[Saved entries]
- Opening Delimiter -

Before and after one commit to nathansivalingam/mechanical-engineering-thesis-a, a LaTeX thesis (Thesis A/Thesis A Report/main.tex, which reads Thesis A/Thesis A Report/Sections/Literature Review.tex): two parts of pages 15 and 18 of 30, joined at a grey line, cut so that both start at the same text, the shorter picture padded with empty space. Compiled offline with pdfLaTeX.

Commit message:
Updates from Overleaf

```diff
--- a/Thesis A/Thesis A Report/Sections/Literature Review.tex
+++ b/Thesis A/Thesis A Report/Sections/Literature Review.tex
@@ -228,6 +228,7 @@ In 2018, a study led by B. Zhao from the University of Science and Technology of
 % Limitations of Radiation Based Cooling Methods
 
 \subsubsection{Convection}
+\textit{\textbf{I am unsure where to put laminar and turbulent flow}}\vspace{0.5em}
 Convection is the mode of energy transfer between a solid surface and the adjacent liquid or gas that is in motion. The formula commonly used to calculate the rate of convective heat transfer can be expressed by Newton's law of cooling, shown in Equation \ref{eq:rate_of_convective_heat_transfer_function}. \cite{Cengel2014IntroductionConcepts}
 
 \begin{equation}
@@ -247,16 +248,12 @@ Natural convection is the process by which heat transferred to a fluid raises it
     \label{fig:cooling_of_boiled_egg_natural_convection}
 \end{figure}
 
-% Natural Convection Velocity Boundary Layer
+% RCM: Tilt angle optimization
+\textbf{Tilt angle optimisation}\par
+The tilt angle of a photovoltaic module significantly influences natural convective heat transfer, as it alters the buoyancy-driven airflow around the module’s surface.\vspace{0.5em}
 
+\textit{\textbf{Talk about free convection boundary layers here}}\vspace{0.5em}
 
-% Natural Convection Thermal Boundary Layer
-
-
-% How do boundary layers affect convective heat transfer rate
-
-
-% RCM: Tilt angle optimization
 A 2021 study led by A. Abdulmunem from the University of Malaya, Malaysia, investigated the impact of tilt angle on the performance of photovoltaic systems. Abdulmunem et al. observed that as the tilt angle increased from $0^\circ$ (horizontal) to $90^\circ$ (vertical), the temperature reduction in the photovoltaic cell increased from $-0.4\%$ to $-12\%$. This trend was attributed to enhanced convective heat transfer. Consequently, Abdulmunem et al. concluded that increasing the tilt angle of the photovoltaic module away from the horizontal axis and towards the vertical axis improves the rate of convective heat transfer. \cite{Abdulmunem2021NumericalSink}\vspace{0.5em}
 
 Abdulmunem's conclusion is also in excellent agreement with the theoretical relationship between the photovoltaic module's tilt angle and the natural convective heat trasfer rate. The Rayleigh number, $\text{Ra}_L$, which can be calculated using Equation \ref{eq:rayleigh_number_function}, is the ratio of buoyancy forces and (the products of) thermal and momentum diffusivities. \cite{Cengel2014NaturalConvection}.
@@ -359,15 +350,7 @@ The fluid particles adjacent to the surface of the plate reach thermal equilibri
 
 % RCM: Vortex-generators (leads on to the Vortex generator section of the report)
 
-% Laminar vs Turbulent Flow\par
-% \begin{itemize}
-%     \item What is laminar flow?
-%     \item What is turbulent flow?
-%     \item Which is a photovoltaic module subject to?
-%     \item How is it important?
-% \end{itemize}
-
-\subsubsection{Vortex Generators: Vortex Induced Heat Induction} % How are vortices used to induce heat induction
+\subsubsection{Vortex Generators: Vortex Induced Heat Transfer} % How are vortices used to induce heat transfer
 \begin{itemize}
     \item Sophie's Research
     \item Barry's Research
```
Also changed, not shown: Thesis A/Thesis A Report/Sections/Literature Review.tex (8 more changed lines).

- Closing Delimiter -

Task goal
For every line above that has "textit" in it, copy the line.

Result
+\textit{\textbf{I am unsure where to put laminar and turbulent flow}}\vspace{0.5em}
+\textit{\textbf{Talk about free convection boundary layers here}}\vspace{0.5em}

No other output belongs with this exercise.